As a result, we prioritized ourselves – going after the first millions, then scattershot through the whole range of IDs, grabbing representative examples of profiles, up through to the deadly end, where we had Friendster accounts of our own (it took having profiles to acquire some information, and a couple brave Bothans who wrote custom scripts to yank out the un-yank-out-able). As a result, we got pretty unique directory structures, including blogs, photos, “shout-outs” and messages, all available to the general public. Oh yeah, Friendster killed tens of thousands of blogs, and millions of photos, and… great job, people.
This one was much more of a learning experience than Geocities, and the next time we’re faced with such a huge place going down in flames, we’ll be sure to use what we learned. Until then, we have these blocks of data.
We had one soul go through the entire userbase and groups of Friendster to produce this social graph/database of all the membership inter-relations, for the purposes of historical and academic study. Those aren’t too bad in size.

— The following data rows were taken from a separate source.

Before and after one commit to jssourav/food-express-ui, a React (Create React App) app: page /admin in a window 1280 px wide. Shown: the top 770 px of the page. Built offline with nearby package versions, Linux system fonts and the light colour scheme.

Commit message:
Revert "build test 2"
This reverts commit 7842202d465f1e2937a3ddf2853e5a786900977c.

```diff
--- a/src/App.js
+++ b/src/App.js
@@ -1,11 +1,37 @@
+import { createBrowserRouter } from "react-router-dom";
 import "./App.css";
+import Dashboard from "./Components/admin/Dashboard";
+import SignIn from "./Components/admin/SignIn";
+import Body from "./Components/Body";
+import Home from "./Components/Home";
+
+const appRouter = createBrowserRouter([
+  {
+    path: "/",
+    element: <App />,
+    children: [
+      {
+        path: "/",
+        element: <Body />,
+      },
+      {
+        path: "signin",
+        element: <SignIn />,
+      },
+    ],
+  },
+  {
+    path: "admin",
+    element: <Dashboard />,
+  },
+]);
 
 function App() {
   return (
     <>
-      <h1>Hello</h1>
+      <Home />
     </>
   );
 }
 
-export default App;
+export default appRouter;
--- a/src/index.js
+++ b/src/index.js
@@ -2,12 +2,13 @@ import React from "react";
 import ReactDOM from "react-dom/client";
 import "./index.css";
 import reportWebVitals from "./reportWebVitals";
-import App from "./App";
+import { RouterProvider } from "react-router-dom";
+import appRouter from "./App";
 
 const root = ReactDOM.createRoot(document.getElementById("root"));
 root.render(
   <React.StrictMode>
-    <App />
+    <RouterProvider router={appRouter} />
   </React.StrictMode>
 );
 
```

But the main data… that’s pretty big stuff.
But enough introduction: may I present the first million Friendster accounts. There are still gaps as I put together the in-flooding collections from dozens of team members, which will take some time – the way the archive.org system works, I can inject the missing fils into the gaps as time goes on. Believe me, though, with 112gb of data, there’s plenty to check through as it is.

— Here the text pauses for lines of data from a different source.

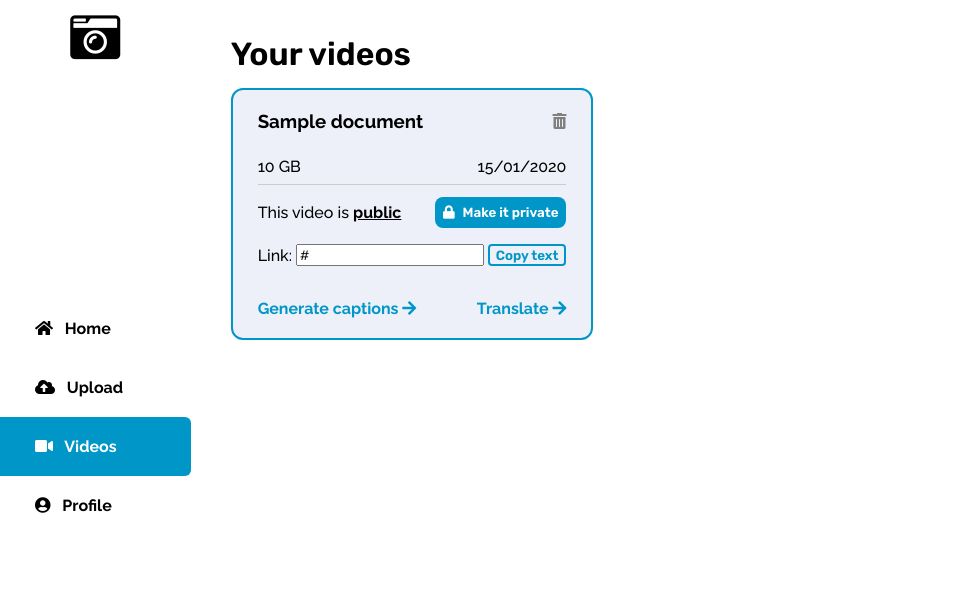
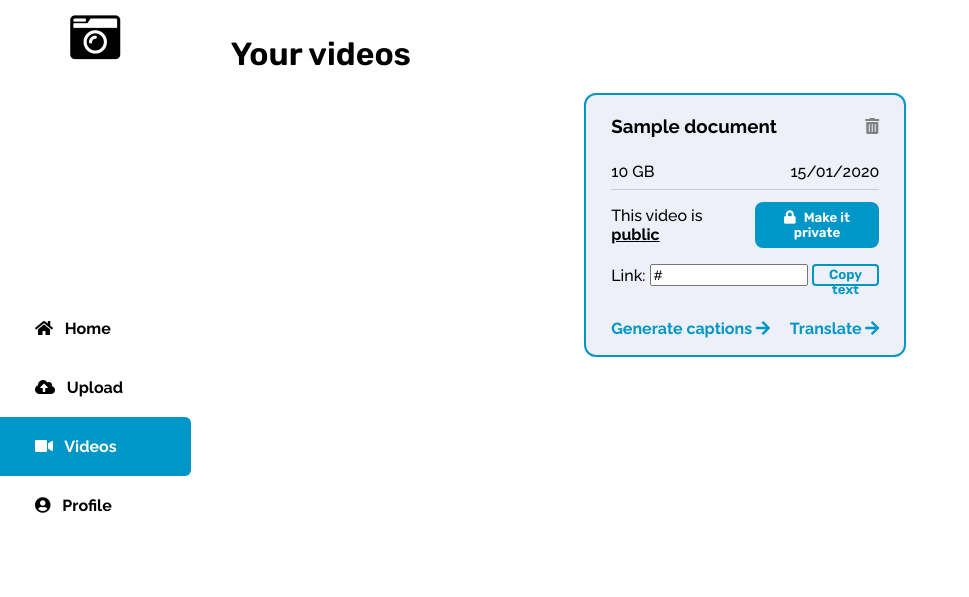
Before and after one commit to FuckBrains/vidsmaker, a Django app: page /videos/ in a window 1280 px wide. Shown: the top 597 px of the page, without its empty margins (0-969 px from the left). Run offline with Django 3.2, Linux system fonts and the light colour scheme; a user stored in the database is signed in; tables that the repository leaves empty hold one stand-in row (values such as "Sample post"); some libraries are stand-ins or nearby versions.

Commit message:
fixed videos display and upload bug

```diff
--- a/vidsmaker/auto_subtitles/helpers/video_editor.py
+++ b/vidsmaker/auto_subtitles/helpers/video_editor.py
@@ -102,7 +102,7 @@ def replace_in_transcript(gcp_words_list, alternatives):
             result["alternatives"][0]["words"][last_index]["end_time"] = alternatives[index]["end_time"]
     return gcp_words_list
 
-def get_static_preview(path):
+def create_static_preview(path):
     path_without_file = '/'.join(path.split('/')[:-1])
     video = editor.VideoFileClip(path)
     path = replace_last(path, '/media/', '/static/')
--- a/vidsmaker/auto_subtitles/static/auto_subtitles/videos.css
+++ b/vidsmaker/auto_subtitles/static/auto_subtitles/videos.css
@@ -1,11 +1,17 @@
 .container-videos .videos {
   width: 100%;
+  margin-top: 20px;
+  display: flex;
+  justify-content: space-around;
+  flex-wrap: wrap;
 }
 
 .container-videos .videos .video {
-  width: 30%;
-  display: inline-flex;
+  width: calc(100% / 3 - 75px);
+  height: 220px;
+  display: flex;
   flex-direction: column;
+  justify-content: space-around;
   background-color: #EDF0F8;
   border: 2px solid #0096c7;
   padding: 20px 25px;
--- a/vidsmaker/auto_subtitles/views.py
+++ b/vidsmaker/auto_subtitles/views.py
@@ -36,7 +36,7 @@ def model_form_upload(request):
         form = DocumentForm(request.POST, request.FILES)
         user_docs = Document.objects.filter(user=request.user.pk)
         user_storage = sum([doc.size for doc in user_docs])
-        file_size = request.FILES['document'].size
+        file_size = request.FILES['document'].size / 1000000000
         if form.is_valid() and request.FILES['document'].content_type.split('/')[0] == 'video' and user_storage + file_size <= 1:
             document = form.save(commit=False)
             document.user = request.user
@@ -90,8 +90,8 @@ def generate_video(request, document_id):
     video_duration = ve.get_duration(document.document.path)
 
     preview_path = ve.get_static_path(document.document.path)
-    if not os.path.exists(preview_path['full_path']):
-        ve.get_static_preview(ve.replace_last(document.document.path, '.', '-subbed.'))
+    if not os.path.exists(preview_path['full_path']) and os.path.exists(ve.replace_last(document.document.path, '.', '-subbed.')):
+        ve.create_static_preview(ve.replace_last(document.document.path, '.', '-subbed.'))
     preview_path = preview_path['relative_path']
 
     if request.method == 'POST':
@@ -126,7 +126,7 @@ def generate_video(request, document_id):
             filename = filepath.replace('documents/', '')
             ve.add_subs_to_video(subs, filename, transcript, request.POST['text_x'], request.POST['text_y'])
             # create new preview
-            preview_path = ve.get_static_preview(ve.replace_last(document.document.path, '.', '-subbed.'))
+            preview_path = ve.create_static_preview(ve.replace_last(document.document.path, '.', '-subbed.'))
     else:
         form = TranscriptForm(instance=transcript)
 
```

I know it might seem we should be proud of our work, but to be honest, I just consider it all with a blanket of sadness. It’s terrible this is happening – it’s awful that years of work are being destroyed in a ill-advised, greedy, misdirected moments. For years after this, people will go to check on their Friendster account, find it wiped, and find the whole thing has been sold down the river and is unable to help them get any of it back. With luck, Archive Team got it, but there’s no promise of that, and the form we have it in will be like finding out someone burned your place down (that metaphor again!) and Archive Team has a generic cardboard refugee box that we jammed some percentage of your stuff into and stuck into a massive shelf. That’s no replacement for the platform of expression and self and network of friends you had. None at all.
But it’s all we got.
How many more times?
Comments are disabled on this post